*** Records for processing ***
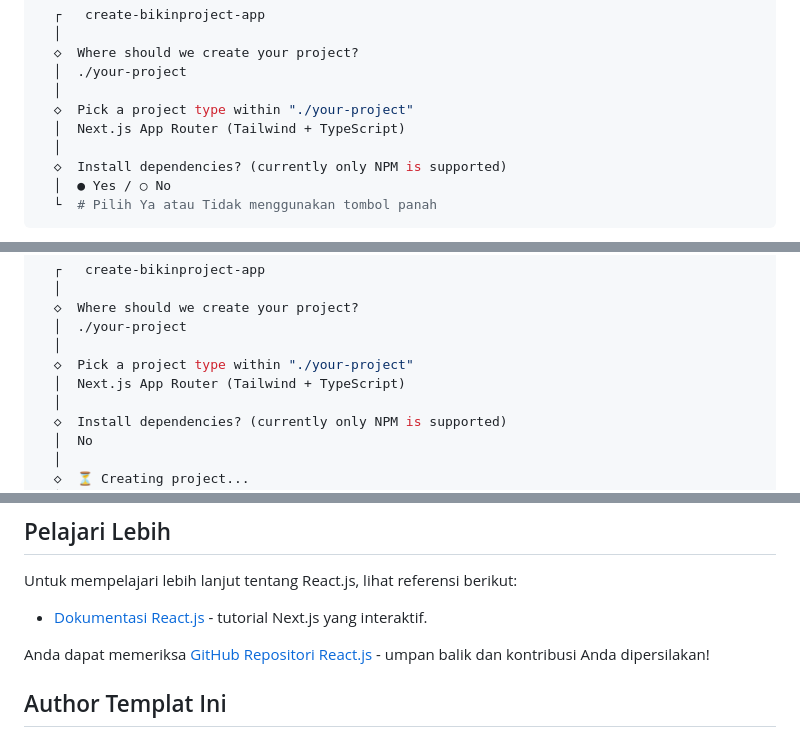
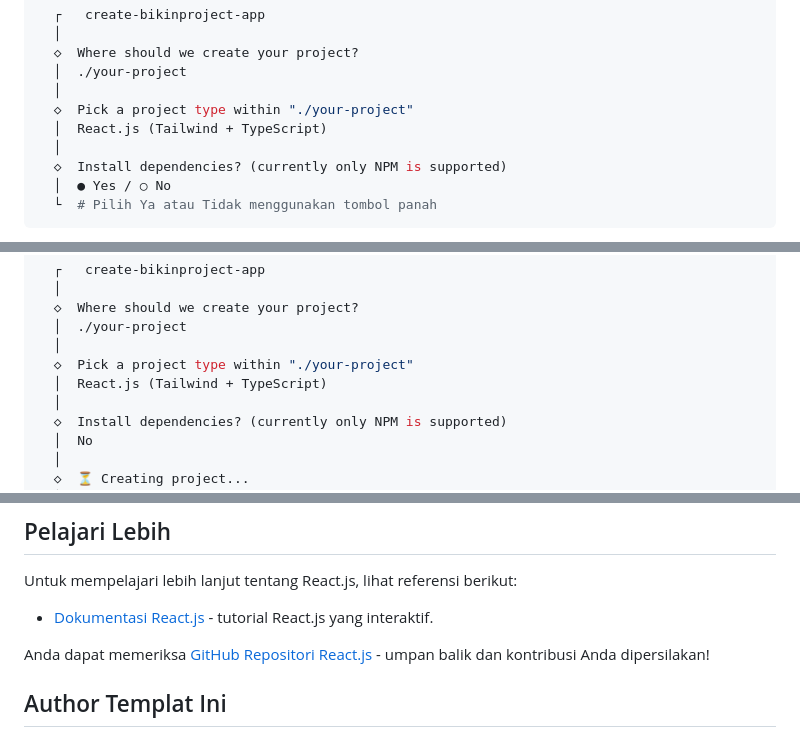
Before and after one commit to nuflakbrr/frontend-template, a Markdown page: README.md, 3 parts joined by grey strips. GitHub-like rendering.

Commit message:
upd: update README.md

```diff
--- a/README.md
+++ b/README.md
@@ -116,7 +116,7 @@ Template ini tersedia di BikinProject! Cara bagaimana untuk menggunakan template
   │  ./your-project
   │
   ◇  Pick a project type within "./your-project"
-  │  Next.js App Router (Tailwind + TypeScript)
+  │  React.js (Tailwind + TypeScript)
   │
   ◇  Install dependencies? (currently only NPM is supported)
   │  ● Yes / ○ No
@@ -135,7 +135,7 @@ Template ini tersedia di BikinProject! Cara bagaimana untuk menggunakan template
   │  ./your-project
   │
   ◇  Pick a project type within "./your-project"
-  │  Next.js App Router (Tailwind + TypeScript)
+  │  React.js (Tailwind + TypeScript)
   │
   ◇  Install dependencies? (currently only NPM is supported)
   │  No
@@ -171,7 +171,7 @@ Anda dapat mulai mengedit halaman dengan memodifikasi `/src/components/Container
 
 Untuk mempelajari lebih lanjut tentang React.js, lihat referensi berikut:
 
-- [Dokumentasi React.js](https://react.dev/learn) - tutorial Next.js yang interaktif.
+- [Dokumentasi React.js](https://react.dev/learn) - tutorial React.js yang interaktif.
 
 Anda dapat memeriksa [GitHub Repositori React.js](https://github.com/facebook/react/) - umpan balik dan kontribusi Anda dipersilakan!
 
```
***
*** Records for processing ***
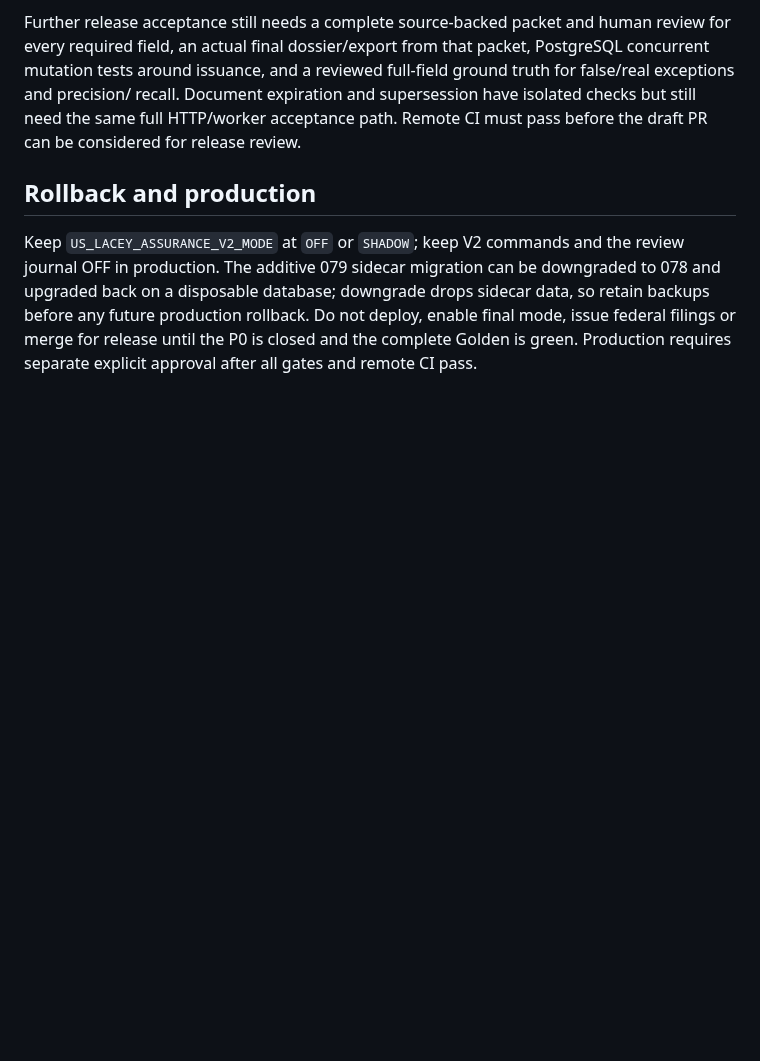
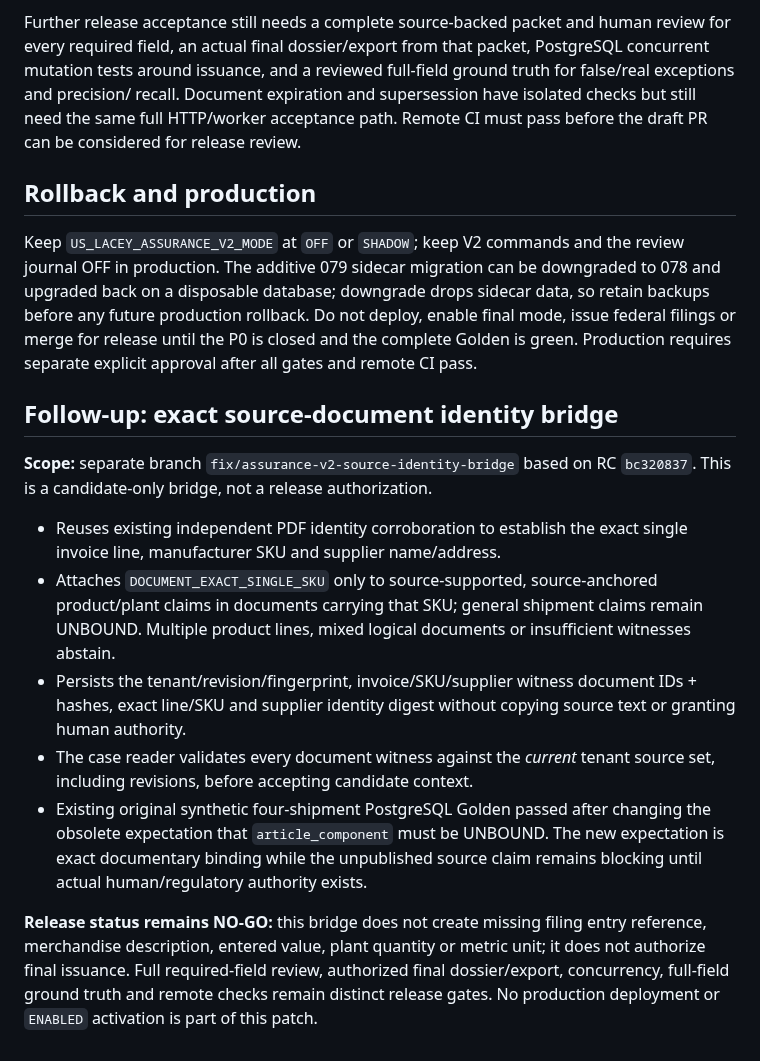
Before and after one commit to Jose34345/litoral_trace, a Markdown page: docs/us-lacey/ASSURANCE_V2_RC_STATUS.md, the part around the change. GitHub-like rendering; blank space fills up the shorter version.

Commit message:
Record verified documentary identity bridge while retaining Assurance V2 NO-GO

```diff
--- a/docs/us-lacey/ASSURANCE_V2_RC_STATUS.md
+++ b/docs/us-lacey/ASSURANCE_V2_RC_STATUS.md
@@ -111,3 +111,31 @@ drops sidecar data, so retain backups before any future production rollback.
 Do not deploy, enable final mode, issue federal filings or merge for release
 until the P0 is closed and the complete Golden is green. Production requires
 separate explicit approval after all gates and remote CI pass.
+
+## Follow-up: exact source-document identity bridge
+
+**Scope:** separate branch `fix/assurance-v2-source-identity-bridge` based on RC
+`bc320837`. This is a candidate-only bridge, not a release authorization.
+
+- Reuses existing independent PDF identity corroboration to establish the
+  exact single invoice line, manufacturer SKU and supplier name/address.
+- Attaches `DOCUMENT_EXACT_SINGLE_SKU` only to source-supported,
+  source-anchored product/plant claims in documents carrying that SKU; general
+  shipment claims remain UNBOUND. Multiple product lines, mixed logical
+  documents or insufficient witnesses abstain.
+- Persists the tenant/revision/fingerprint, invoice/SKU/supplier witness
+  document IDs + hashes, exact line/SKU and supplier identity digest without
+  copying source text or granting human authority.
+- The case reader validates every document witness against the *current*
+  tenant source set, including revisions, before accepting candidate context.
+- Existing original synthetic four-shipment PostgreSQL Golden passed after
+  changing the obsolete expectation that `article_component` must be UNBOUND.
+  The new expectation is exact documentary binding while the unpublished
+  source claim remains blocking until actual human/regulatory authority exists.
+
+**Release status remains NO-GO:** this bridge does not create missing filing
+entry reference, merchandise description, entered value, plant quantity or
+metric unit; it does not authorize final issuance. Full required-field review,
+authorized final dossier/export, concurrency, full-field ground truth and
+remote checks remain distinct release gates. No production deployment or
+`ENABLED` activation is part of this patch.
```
***
### Assigned task
Show every line from the entries above in which the word "source" appears.

### Finished exercise
+## Follow-up: exact source-document identity bridge
+**Scope:** separate branch `fix/assurance-v2-source-identity-bridge` based on RC
+- Attaches `DOCUMENT_EXACT_SINGLE_SKU` only to source-supported,
+  source-anchored product/plant claims in documents carrying that SKU; general
+  copying source text or granting human authority.
+  tenant source set, including revisions, before accepting candidate context.
+  source claim remains blocking until actual human/regulatory authority exists.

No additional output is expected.